▶ [THE DATA]
BEGIN

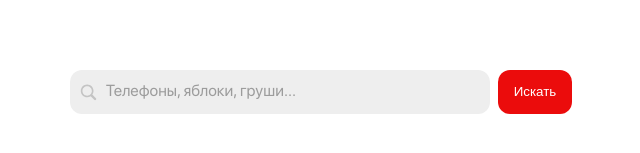
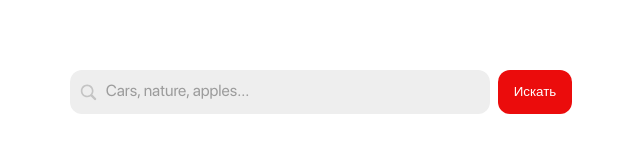
Before and after one commit to visneviySecret/photo-search, a Next.js app: page / in a window 1280 px wide. Shown: the part 179-332 px from the top of the page, without its empty margins (319-959 px from the left). Built offline with nearby package versions, Linux system fonts and the light colour scheme.

Commit message:
Change title, placeholder

```diff
--- a/src/components/UI/TextField/TextField.tsx
+++ b/src/components/UI/TextField/TextField.tsx
@@ -44,7 +44,7 @@ function TextField({
     <Wrapper>
       <Input
         onChange={handleChange}
-        placeholder="Телефоны, яблоки, груши..."
+        placeholder="Cars, nature, apples..."
         onKeyDown={handleKeyDown}
         value={value}
       />
--- a/src/feature/PhotoSearch/PhotoSearch.tsx
+++ b/src/feature/PhotoSearch/PhotoSearch.tsx
@@ -37,11 +37,8 @@ function PhotoSearch() {
   return (
     <>
       <Head>
-        <title> Производство и внедрение инновационных</title>
-        <meta
-          name="description"
-          content="Производство и внедрение инновационных технологий"
-        />
+        <title>Photo search</title>
+        <meta name="description" content="Photo search by Unsplash api" />
         <meta
           name="viewport"
           content="width=device-width, initial-scale=1, maximum-scale=1"
```
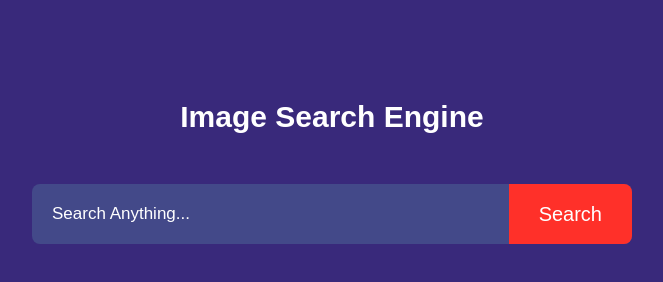
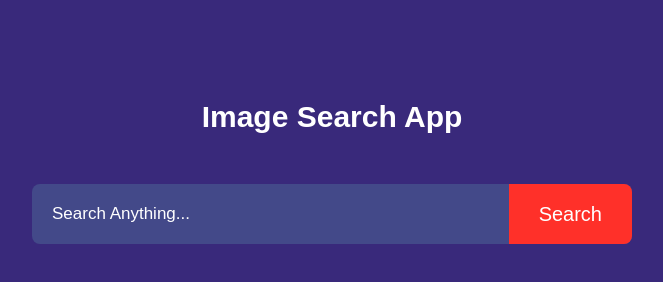
Before and after one commit to Yagrajoli/image-search-app, a plain HTML site: page index.html in a window 1280 px wide. Shown: the whole page, without its empty margins (308-971 px from the left). Drawn offline with Linux system fonts and the light colour scheme.

Commit message:
little bit changes

```diff
--- a/index.html
+++ b/index.html
@@ -7,7 +7,7 @@
     <link rel="stylesheet" href="style.css">
 </head>
 <body>
-    <h1>Image Search Engine</h1>
+    <h1>Image Search App</h1>
     <form action="" id="search-form">
         <input type="text" id="search-box" placeholder="Search Anything...">
         <button id="search-btn">Search</button>
```
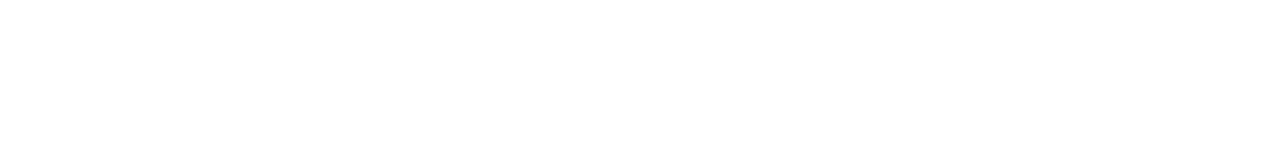
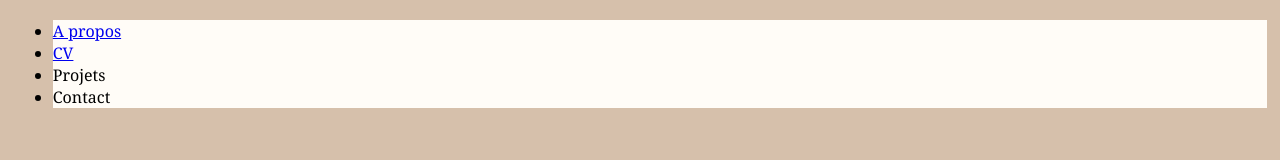
Before and after one commit to Matthieu-Chevalier/my1stwebsite, a plain HTML site: page Index.html in a window 1280 px wide. Drawn offline with Linux system fonts and the light colour scheme.

Commit message:
Ajout du squelette

```diff
--- a/Index.html
+++ b/Index.html
@@ -2,6 +2,19 @@
 <html>
     <header>
         <meta charset="utf-8" />
-        <Title>Présentation</Title>
+        <link rel="stylesheet" href="stylesheet.css" />
+        <Title>Matthieu Chevalier</Title>
     </header>
+    <body>
+        <head>
+            <nav>
+                <ul>
+                    <li><a href="Index.html">A propos</a></li>
+                    <li><a href="CV.html">CV</a></li>
+                    <li>Projets</li>
+                    <li>Contact</li>
+                </ul>
+            </nav>
+        </head>
+    </body>
 </html>
```
Also changed, not shown: Contact.html (added), Projets.html (added).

END

▶ [WHAT YOU NEED TO DO] An unchanged copy of the data, images excluded, is all that should be given.

▶ [RESPONSE TO THE TASK]
Before and after one commit to visneviySecret/photo-search, a Next.js app: page / in a window 1280 px wide. Shown: the part 179-332 px from the top of the page, without its empty margins (319-959 px from the left). Built offline with nearby package versions, Linux system fonts and the light colour scheme.

Commit message:
Change title, placeholder

```diff
--- a/src/components/UI/TextField/TextField.tsx
+++ b/src/components/UI/TextField/TextField.tsx
@@ -44,7 +44,7 @@ function TextField({
     <Wrapper>
       <Input
         onChange={handleChange}
-        placeholder="Телефоны, яблоки, груши..."
+        placeholder="Cars, nature, apples..."
         onKeyDown={handleKeyDown}
         value={value}
       />
--- a/src/feature/PhotoSearch/PhotoSearch.tsx
+++ b/src/feature/PhotoSearch/PhotoSearch.tsx
@@ -37,11 +37,8 @@ function PhotoSearch() {
   return (
     <>
       <Head>
-        <title> Производство и внедрение инновационных</title>
-        <meta
-          name="description"
-          content="Производство и внедрение инновационных технологий"
-        />
+        <title>Photo search</title>
+        <meta name="description" content="Photo search by Unsplash api" />
         <meta
           name="viewport"
           content="width=device-width, initial-scale=1, maximum-scale=1"
```
Before and after one commit to Yagrajoli/image-search-app, a plain HTML site: page index.html in a window 1280 px wide. Shown: the whole page, without its empty margins (308-971 px from the left). Drawn offline with Linux system fonts and the light colour scheme.

Commit message:
little bit changes

```diff
--- a/index.html
+++ b/index.html
@@ -7,7 +7,7 @@
     <link rel="stylesheet" href="style.css">
 </head>
 <body>
-    <h1>Image Search Engine</h1>
+    <h1>Image Search App</h1>
     <form action="" id="search-form">
         <input type="text" id="search-box" placeholder="Search Anything...">
         <button id="search-btn">Search</button>
```
Before and after one commit to Matthieu-Chevalier/my1stwebsite, a plain HTML site: page Index.html in a window 1280 px wide. Drawn offline with Linux system fonts and the light colour scheme.

Commit message:
Ajout du squelette

```diff
--- a/Index.html
+++ b/Index.html
@@ -2,6 +2,19 @@
 <html>
     <header>
         <meta charset="utf-8" />
-        <Title>Présentation</Title>
+        <link rel="stylesheet" href="stylesheet.css" />
+        <Title>Matthieu Chevalier</Title>
     </header>
+    <body>
+        <head>
+            <nav>
+                <ul>
+                    <li><a href="Index.html">A propos</a></li>
+                    <li><a href="CV.html">CV</a></li>
+                    <li>Projets</li>
+                    <li>Contact</li>
+                </ul>
+            </nav>
+        </head>
+    </body>
 </html>
```
Also changed, not shown: Contact.html (added), Projets.html (added).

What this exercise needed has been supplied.